Dutch e-Ticketing platform, Ticketcounter suffered a data breach when a user database containing 1.9 million unique email addresses was stolen from an unsecured staging server.
Ticketcounter allows clients, such as zoos, parks, museums, and events, to provide online tickets to their venue.
A threat actor created a topic on a hacker forum to sell the stolen Ticketcounter database which was immediately taken down, to which the threat actor reported that the database was sold privately.
From the samples of the database, it was found that the exposed data includes full names, email addresses, phone numbers, IP addresses, and hashed passwords.
Ticketcounter has confirmed the data breach and its CEO, Sjoerd Bakker told that they copied a database to a Microsoft Azure server to test an ‘anonymization process’ that replaces personal data with fake data.
Unfortunately, after copying the database, it was not secured properly, and the threat actor was able to download it.
Bakker stated that after the threat actor sold the database, the hacker contacted Ticketcounter and demanded seven bitcoins, or approximately $337,000, not to leak the data. The threat actor also threatened the company that if they do not make a payment, they would contact all of Ticketcounter’s partners to alert them of the breach.
However, Ticketcounter has already informed all its clients and shared what information has been stolen. As the actual ticket buyers are Ticketcounter’s clients’ customers, the individual venues have been advised to perform their own data breach notifications to those affected.
Ticketcounter is creating various resources for his clients to facilitate these data breach notifications. These include lookup widgets, FAQs, and email templates that clients can share with customers to notify about the breach.
When the threat actor did not receive the payment, the database was released for free on a hacker forum.
The stolen database was provided to Have I Been Pwned’s Troy Hunt by the threat actor and added to the data breach lookup service.
The customers who think that they might have been affected can submit their email to Have I Been Pwned to see if it was included in the leaked data.
If it shows that you were affected by this data breach, it is difficult to determine which specific venue/site you have an account. The users therefore must wait until the particular venue discloses the data breach.

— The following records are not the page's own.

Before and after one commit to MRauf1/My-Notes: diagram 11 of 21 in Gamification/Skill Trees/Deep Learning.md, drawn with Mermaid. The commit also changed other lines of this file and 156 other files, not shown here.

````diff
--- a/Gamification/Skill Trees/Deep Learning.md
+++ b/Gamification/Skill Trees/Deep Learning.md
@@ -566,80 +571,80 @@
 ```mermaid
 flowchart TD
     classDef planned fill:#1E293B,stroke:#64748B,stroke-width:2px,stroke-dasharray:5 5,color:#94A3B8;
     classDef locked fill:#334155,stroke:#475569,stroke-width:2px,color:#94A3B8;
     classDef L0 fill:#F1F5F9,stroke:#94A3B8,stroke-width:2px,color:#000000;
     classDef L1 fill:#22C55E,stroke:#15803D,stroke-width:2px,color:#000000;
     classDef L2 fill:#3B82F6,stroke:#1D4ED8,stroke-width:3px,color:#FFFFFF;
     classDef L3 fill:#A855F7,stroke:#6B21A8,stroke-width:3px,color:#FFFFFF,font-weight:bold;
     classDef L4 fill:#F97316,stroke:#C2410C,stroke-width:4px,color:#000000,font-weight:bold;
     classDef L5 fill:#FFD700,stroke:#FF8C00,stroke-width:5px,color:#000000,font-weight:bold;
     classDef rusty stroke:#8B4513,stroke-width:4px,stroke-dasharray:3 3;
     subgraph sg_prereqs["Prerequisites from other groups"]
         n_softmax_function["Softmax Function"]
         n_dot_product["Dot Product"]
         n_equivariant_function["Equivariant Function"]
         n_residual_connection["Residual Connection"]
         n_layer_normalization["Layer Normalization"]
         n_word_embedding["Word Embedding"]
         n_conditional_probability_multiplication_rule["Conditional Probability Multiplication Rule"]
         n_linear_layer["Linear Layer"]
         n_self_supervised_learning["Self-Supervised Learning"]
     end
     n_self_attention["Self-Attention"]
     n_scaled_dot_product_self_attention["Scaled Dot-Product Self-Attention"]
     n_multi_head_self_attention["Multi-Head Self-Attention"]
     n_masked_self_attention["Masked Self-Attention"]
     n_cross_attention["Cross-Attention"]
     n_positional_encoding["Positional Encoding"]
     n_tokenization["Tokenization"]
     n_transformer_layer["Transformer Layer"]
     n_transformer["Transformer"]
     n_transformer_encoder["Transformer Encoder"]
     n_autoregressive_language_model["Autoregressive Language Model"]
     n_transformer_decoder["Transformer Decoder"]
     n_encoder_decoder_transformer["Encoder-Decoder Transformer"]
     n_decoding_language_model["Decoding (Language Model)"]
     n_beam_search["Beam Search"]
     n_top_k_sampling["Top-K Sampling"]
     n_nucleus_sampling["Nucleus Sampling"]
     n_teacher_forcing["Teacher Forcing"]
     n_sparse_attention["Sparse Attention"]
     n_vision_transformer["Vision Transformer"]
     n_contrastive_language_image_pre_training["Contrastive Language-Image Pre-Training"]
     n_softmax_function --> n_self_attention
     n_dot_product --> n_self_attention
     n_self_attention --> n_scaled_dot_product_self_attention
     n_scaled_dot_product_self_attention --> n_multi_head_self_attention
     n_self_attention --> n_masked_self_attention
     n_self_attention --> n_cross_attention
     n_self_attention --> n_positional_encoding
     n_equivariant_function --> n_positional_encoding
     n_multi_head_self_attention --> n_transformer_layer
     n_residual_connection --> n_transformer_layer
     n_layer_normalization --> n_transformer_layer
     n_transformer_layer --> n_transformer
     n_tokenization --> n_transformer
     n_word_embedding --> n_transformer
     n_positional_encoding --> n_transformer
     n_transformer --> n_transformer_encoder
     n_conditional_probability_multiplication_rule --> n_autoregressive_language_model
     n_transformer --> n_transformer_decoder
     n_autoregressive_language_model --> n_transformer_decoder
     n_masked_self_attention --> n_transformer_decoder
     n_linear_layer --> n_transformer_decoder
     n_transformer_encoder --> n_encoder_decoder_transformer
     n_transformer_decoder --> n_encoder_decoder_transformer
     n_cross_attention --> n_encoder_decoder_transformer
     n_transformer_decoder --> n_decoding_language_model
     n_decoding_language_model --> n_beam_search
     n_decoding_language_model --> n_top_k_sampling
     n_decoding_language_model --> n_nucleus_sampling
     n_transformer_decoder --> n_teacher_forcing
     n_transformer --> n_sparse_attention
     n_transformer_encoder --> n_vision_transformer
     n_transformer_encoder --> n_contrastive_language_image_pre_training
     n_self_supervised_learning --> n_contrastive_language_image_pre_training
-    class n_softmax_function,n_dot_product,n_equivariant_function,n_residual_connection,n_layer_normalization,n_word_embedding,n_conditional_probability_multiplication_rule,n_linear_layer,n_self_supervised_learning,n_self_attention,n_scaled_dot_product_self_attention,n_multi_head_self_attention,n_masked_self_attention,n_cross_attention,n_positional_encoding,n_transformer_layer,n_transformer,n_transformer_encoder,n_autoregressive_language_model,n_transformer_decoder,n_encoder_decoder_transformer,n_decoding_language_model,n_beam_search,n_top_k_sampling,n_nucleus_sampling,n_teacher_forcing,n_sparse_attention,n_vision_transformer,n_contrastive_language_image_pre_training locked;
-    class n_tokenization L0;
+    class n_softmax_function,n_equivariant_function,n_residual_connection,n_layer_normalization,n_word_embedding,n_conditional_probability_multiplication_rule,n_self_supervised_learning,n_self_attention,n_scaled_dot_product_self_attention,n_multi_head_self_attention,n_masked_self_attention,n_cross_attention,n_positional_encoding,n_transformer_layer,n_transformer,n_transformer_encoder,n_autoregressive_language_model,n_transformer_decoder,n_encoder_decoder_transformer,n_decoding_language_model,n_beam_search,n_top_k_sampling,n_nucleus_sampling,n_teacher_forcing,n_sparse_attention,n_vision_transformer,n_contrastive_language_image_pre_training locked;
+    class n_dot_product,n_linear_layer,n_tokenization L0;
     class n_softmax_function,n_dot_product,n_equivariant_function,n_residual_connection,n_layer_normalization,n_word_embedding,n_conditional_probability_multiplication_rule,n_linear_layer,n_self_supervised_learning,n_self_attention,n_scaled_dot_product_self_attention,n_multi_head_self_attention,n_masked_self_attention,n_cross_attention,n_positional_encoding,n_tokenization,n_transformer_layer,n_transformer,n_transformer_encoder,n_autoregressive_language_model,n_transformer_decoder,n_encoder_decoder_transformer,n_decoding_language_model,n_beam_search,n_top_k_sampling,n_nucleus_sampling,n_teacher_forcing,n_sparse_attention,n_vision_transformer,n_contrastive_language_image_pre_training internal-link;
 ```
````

The affected users are highly recommended to change their passwords at sites where the same password is used.
Make sure to use a unique password so that a breach at one site does not affect you at other sites.